Double-Balloon Enteroscopy

What is double-balloon enteroscopy?

Double-balloon enteroscopy (DBE)—also known as push-pull enteroscopy—is a procedure that can examine and treat abnormalities in the small intestine between the stomach and the colon (large intestine). It is typically recommended when abnormalities are found during another procedure—such as capsule endoscopy or other imaging studies—following symptoms that include:

How does DBE differ from a capsule endoscopy?

While both procedures allow a physician to see the entirety of the small bowel, during DBE:

  • Tissue samples (biopsies) may be collected along the way for further testing
  • Stents —small tubes to keep vessels or ducts open— are able to be placed or strictures—a narrowing of a vessel or other structure—are able to be widened
  • Everything in the small bowel can be seen up to the terminal ileum, the third and last section of the small bowel

How is the procedure performed?

During the procedure, two tubes (one inside the other) are inserted through the rectum or mouth into the small intestine.

  • The inner tube—which is a scope (endoscope) with a light—is moved through a part of the small intestine and secured in place with an inflated balloon
  • Next, the outer tube is moved through the small intestine until it reaches the end of the inner tube and a second balloon is inflated to secure the outer tube
  • Then, the balloon holding the inner tube is deflated and the tube is moved through another section of the small intestine

These steps are repeated until the tubes have completely made their way through the small intestine.

Is there any recovery time?

DBE is a same-day, outpatient procedure with no real recovery required.
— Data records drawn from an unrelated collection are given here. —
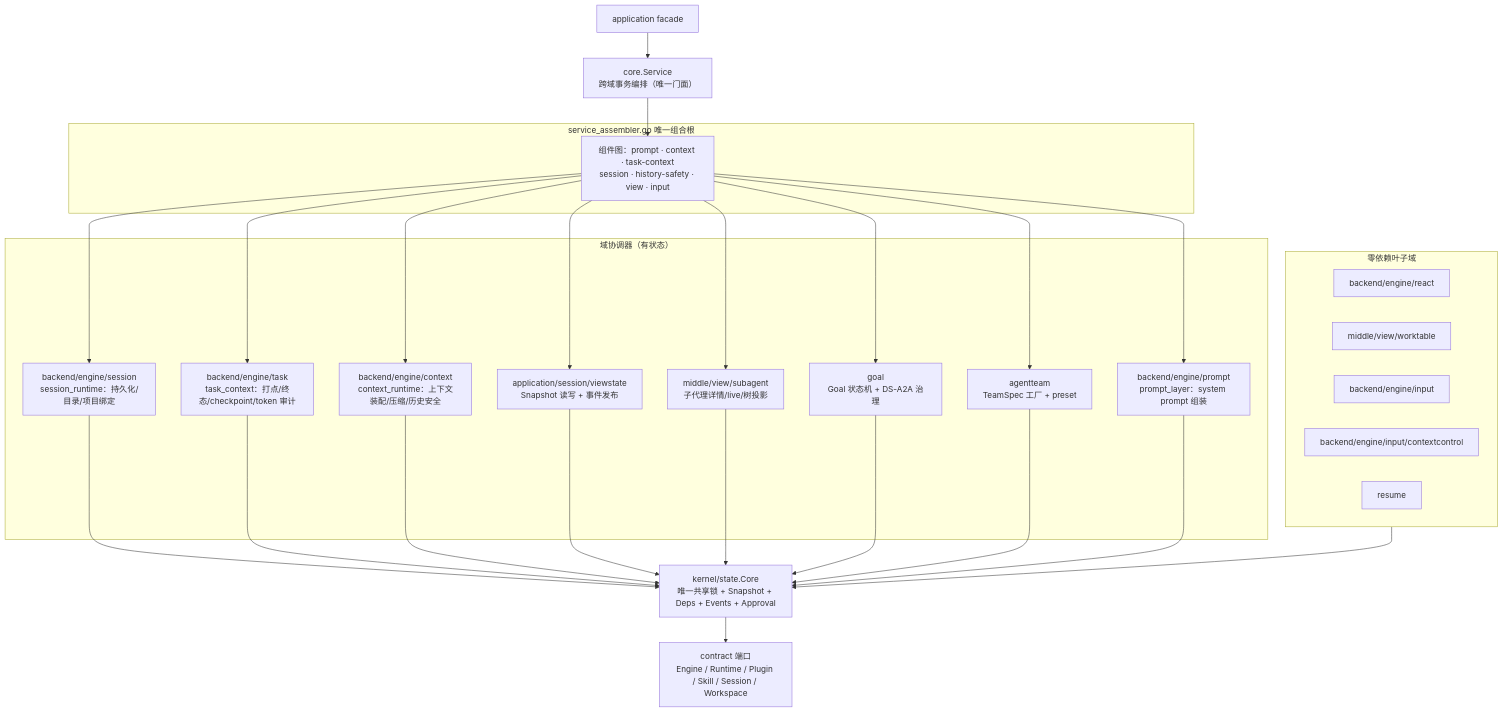
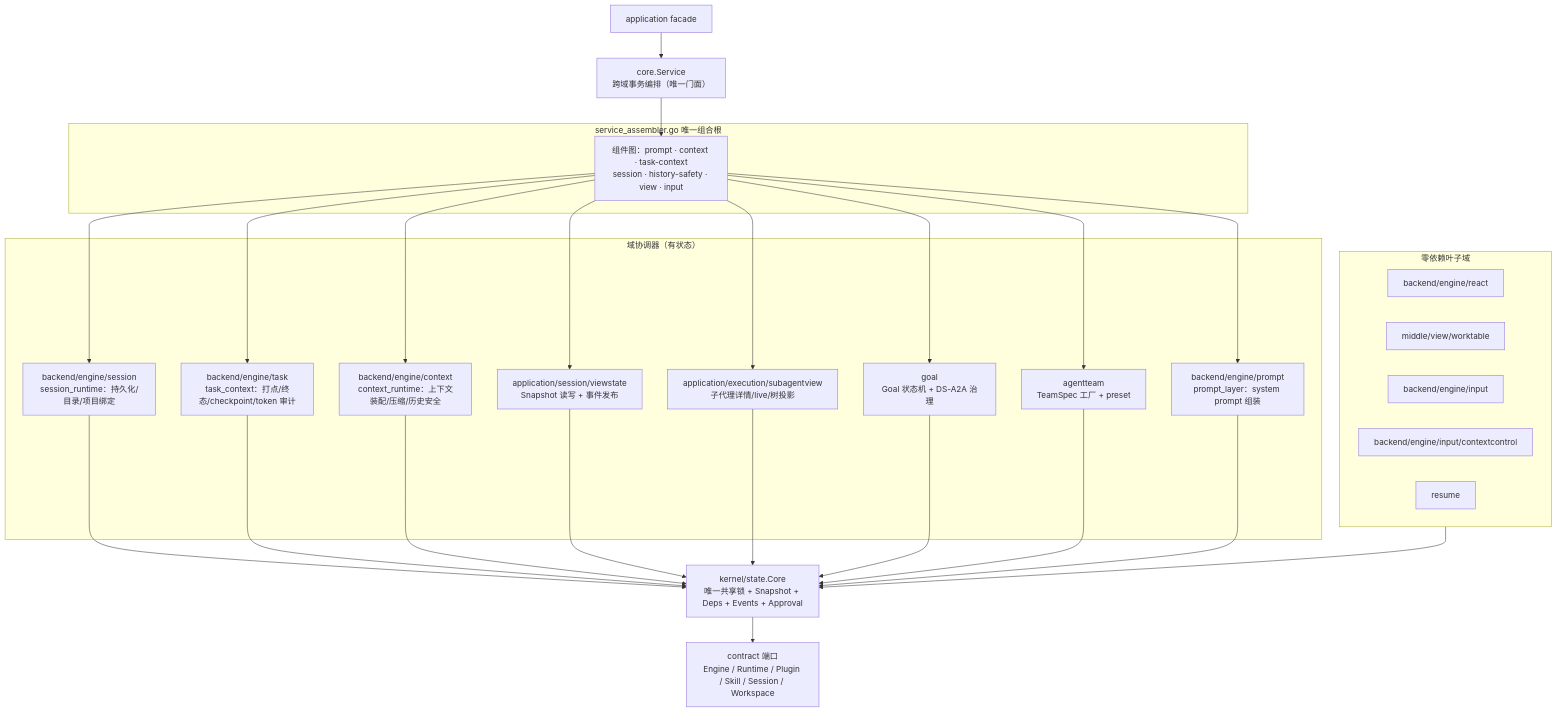
One commit to RedHuang-0622/seelex changed the first of 4 diagrams in application/core/README.md. Above: the diagram before and after it, drawn with Mermaid. The commit also changed other lines of this file and 21 other files, not shown here.

Commit message:
refactor(execution): move subagent view into application

````diff
--- a/application/core/README.md
+++ b/application/core/README.md
@@ -49,51 +49,51 @@
 ```mermaid
 flowchart TB
     FACADE["application facade"] --> SVC["core.Service<br/>跨域事务编排（唯一门面）"]
 
     subgraph ASSEMBLER["service_assembler.go 唯一组合根"]
         COMP["组件图：prompt · context · task-context<br/>session · history-safety · view · input"]
     end
 
     SVC --> COMP
 
     subgraph DOMAIN["域协调器（有状态）"]
         SR["backend/engine/session<br/>session_runtime：持久化/目录/项目绑定"]
         TC["backend/engine/task<br/>task_context：打点/终态/checkpoint/token 审计"]
         CR["backend/engine/context<br/>context_runtime：上下文装配/压缩/历史安全"]
         VS["application/session/viewstate<br/>Snapshot 读写 + 事件发布"]
-        SV["middle/view/subagent<br/>子代理详情/live/树投影"]
+        SV["application/execution/subagentview<br/>子代理详情/live/树投影"]
         GOAL["goal<br/>Goal 状态机 + DS-A2A 治理"]
         TEAM["agentteam<br/>TeamSpec 工厂 + preset"]
         PL["backend/engine/prompt<br/>prompt_layer：system prompt 组装"]
     end
 
     subgraph LEAF["零依赖叶子域"]
         CHAT["backend/engine/react"]
         WT["middle/view/worktable"]
         IR["backend/engine/input"]
         CC["backend/engine/input/contextcontrol"]
         RES["resume"]
     end
 
     ST["kernel/state.Core<br/>唯一共享锁 + Snapshot + Deps + Events + Approval"]
     PORTS["contract 端口<br/>Engine / Runtime / Plugin / Skill / Session / Workspace"]
 
     COMP --> SR
     COMP --> TC
     COMP --> CR
     COMP --> VS
     COMP --> SV
     COMP --> GOAL
     COMP --> TEAM
     COMP --> PL
     SR --> ST
     TC --> ST
     CR --> ST
     VS --> ST
     SV --> ST
     GOAL --> ST
     TEAM --> ST
     PL --> ST
     LEAF --> ST
     ST --> PORTS
 ```
````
However, since DBE can be done under general anesthesia or through conscious sedation, patients will be unable to drive and will have to coordinate a ride home.

For more information about DBE or to schedule an appointment with one of our specialists, contact us today.